Rather than razing an entire wall, the installer can spray the insulation through a smaller hole from a pressurized canister. The foam is usually made from polyurethane. Because it can expand into the smallest areas, it offers great coverage without leaving any gaps. The complexity of the installation, however, makes it more costly than other options. Other insulation options include rigid fiberboard, which is often used to insulate ductwork, radiant barriers, which provide protection against heat in hot climates, and prefabricated structural insulated panels, which combine paneling with insulation. These panels provide an excellent ratio of insulation-to-thickness. However, they are usually only an option for new construction or for homes that are undergoing major renovations.
Windows and Doors
Energy Star certified windows and doors can also provide cost-saving benefits. New windows with thicker panes or multiple layers of glass act as an effective barrier between the outdoor and indoor climates. Additionally, this is one area where the homeowner can undertake do-it-yourself improvements. A simple caulk gun is all they will need to seal the areas around a door frame or window moulding.
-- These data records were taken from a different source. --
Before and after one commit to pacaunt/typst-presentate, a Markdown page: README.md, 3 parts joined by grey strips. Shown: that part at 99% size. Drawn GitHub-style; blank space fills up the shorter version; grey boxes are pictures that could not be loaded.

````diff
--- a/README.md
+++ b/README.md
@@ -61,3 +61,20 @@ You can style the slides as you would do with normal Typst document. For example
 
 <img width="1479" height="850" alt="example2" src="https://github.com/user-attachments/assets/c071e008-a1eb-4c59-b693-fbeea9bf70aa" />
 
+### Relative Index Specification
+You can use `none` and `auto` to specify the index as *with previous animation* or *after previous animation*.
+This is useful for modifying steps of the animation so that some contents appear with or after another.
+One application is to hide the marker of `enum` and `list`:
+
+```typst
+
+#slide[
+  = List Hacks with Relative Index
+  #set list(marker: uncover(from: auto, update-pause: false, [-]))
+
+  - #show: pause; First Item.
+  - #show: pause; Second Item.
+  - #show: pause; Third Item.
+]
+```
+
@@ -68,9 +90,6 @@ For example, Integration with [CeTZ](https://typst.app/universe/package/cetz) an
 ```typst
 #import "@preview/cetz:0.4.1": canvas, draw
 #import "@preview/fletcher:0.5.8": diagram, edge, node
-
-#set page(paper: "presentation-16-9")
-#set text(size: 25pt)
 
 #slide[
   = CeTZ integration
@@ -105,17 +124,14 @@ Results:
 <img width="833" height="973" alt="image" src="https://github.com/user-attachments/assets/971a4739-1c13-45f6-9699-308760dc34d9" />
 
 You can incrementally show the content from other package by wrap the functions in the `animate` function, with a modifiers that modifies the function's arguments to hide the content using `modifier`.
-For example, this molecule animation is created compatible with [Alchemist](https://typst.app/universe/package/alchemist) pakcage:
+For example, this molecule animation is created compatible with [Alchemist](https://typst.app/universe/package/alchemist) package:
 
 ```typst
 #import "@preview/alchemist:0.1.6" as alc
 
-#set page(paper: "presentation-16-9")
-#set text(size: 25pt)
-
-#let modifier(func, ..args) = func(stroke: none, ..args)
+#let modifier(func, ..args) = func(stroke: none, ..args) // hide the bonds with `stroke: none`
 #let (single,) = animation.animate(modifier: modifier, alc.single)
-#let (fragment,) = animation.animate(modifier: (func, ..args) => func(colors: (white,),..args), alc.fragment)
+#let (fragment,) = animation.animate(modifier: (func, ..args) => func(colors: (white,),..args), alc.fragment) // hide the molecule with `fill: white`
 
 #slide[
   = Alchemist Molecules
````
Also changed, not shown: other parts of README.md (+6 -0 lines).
They can also place new weatherstripping around the doors to reduce drafts. Shrink-to-fit plastic film can provide a better level of efficiency for windows during the wintertime. The film helps to stop the conducting of heat and cold through a single-pane window.
The drawback is that you cannot open the window while the film is in place. While it isn’t a long-term solution, this kind of window covering can help save on energy costs during the winter until the homeowner has the time and money to replace the windows.
Installation Savings and Financing
These do-it-yourself fixes are cheaper than a complete window replacement project or the addition of insulation in hard-to-reach places like inside walls or the attic. However, special financing options can make a major insulation project more financially feasible. Property assessed clean energy (PACE) financing programs are specifically designed to help homeowners afford improvements that will lead to better energy efficiency. Since insulation is one of the most fundamental tools when it comes to saving energy, insulation improvement projects will usually qualify for financing. PACE is a special tax that works by enabling homeowners to leverage the equity in their homes to finance energy-saving improvements. The money financed is then repaid by the homeowners over time as part of their annual property tax bill.
An Often-Overlooked Aspect of Energy Efficiency
Insulation is certainly not the most visible improvement a homeowner can make, but it could be the most important. Without proper insulation, you will not receive the full value out of other efficiency improvements. Though some insulation projects – such as adding a layer of insulation to older walls – are neither simple nor cheap, they will often qualify for special financing. This makes insulation upgrades financially feasible for many homeowners.
PACE financing can help you install the insulation needed to make your home both comfortable and energy efficient. Contact Ygrene at (855) 901-3999; firstname.lastname@example.org to see if PACE is available in your area.